* DIRECTIONS:
Return, from the material below, each line in which "shown" occurs.

* EXCERPTED DATA:
= = =

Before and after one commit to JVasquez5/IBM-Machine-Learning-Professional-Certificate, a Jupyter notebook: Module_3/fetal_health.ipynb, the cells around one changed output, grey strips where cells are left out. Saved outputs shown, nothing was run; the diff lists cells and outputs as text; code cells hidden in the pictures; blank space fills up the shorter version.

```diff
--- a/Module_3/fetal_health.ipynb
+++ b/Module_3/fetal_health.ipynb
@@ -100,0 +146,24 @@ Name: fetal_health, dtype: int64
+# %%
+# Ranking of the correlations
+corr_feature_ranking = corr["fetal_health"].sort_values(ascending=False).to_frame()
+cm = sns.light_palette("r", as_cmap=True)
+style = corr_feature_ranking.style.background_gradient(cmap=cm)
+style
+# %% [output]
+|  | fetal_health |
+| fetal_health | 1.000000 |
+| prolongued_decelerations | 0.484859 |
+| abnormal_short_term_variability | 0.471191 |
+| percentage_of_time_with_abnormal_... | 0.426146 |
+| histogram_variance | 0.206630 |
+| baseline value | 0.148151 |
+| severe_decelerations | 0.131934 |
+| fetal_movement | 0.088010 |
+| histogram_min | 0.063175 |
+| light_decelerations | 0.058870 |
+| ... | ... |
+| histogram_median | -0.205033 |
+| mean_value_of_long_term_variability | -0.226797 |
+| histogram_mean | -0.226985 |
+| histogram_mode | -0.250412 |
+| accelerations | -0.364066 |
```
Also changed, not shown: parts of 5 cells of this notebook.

= = =

* OUTPUT OF THE EXERCISE:
Before and after one commit to JVasquez5/IBM-Machine-Learning-Professional-Certificate, a Jupyter notebook: Module_3/fetal_health.ipynb, the cells around one changed output, grey strips where cells are left out. Saved outputs shown, nothing was run; the diff lists cells and outputs as text; code cells hidden in the pictures; blank space fills up the shorter version.
Also changed, not shown: parts of 5 cells of this notebook.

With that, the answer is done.